◆ **PROBLEM DETAILS**
Each line in the entries below that holds the string "Added" is to be listed.

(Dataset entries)
· · ·

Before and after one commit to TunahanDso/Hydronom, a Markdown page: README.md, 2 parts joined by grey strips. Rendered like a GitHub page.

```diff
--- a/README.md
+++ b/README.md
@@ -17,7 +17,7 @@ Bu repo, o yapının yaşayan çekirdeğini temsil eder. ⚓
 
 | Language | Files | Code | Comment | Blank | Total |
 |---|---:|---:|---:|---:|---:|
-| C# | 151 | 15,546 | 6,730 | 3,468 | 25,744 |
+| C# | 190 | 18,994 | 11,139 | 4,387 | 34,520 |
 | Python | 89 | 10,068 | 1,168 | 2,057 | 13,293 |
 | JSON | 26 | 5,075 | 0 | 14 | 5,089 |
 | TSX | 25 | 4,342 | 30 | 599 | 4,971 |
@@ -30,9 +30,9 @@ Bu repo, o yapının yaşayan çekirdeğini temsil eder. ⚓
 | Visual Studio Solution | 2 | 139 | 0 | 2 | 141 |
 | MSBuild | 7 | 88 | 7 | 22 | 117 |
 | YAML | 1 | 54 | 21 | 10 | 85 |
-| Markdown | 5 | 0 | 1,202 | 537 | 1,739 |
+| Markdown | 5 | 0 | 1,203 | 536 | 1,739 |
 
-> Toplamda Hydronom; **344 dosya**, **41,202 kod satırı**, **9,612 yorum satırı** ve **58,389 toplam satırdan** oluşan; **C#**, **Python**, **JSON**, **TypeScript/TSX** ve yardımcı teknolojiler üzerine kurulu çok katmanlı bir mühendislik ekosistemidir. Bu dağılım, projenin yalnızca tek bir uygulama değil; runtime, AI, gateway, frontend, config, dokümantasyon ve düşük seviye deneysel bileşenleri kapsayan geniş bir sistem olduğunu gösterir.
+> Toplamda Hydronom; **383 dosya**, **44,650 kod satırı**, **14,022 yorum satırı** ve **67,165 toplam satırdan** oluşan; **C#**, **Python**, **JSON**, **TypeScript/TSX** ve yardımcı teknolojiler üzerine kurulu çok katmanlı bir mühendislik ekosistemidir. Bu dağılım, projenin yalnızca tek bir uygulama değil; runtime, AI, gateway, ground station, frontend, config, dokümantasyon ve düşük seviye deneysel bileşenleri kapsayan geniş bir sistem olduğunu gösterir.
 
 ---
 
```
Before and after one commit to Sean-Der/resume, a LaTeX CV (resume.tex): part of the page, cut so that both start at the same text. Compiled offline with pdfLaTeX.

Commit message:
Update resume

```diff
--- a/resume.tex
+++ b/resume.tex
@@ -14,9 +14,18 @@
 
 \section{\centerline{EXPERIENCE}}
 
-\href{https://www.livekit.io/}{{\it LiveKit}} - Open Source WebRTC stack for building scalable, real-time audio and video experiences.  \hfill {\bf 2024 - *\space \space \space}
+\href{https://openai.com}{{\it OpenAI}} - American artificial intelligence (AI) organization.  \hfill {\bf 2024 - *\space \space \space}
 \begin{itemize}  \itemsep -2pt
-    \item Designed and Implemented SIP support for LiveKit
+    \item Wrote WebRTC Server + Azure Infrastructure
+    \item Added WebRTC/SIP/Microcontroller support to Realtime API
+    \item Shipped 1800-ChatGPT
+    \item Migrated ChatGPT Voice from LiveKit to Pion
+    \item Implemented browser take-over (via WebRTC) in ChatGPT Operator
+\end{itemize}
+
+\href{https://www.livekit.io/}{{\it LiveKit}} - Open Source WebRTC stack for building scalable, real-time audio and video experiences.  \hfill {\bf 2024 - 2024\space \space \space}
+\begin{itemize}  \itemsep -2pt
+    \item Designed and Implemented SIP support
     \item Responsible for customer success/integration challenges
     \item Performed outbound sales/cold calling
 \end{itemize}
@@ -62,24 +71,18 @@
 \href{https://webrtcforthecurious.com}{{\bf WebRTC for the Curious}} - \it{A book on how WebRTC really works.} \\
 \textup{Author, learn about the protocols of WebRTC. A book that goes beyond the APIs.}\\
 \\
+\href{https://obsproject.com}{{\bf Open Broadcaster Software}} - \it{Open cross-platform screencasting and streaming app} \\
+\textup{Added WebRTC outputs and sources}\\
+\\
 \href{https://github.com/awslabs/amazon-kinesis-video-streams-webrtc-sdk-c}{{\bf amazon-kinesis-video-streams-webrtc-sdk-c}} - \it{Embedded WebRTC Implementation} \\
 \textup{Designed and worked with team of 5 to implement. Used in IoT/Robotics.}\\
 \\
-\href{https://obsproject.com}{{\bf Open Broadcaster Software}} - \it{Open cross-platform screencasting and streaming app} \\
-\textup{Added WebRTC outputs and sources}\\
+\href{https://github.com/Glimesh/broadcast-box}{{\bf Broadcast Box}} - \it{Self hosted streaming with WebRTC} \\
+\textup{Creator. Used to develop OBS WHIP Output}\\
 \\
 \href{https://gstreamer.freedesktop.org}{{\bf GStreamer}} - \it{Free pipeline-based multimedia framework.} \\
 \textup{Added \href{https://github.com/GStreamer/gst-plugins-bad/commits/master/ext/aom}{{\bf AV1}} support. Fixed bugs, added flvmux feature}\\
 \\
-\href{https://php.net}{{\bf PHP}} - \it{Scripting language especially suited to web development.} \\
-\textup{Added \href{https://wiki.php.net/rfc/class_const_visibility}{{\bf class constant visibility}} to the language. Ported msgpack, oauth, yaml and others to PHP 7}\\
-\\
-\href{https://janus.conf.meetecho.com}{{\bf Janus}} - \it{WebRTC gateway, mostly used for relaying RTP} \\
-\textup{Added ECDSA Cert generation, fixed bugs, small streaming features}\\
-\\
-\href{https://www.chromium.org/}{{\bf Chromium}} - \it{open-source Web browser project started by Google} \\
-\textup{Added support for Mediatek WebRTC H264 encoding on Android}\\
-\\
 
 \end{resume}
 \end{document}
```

· · ·

◆ **OUTPUT**
+    \item Added WebRTC/SIP/Microcontroller support to Realtime API
+\textup{Added WebRTC outputs and sources}\\
-\textup{Added WebRTC outputs and sources}\\
 \textup{Added \href{https://github.com/GStreamer/gst-plugins-bad/commits/master/ext/aom}{{\bf AV1}} support. Fixed bugs, added flvmux feature}\\
-\textup{Added \href{https://wiki.php.net/rfc/class_const_visibility}{{\bf class constant visibility}} to the language. Ported msgpack, oauth, yaml and others to PHP 7}\\
-\textup{Added ECDSA Cert generation, fixed bugs, small streaming features}\\
-\textup{Added support for Mediatek WebRTC H264 encoding on Android}\\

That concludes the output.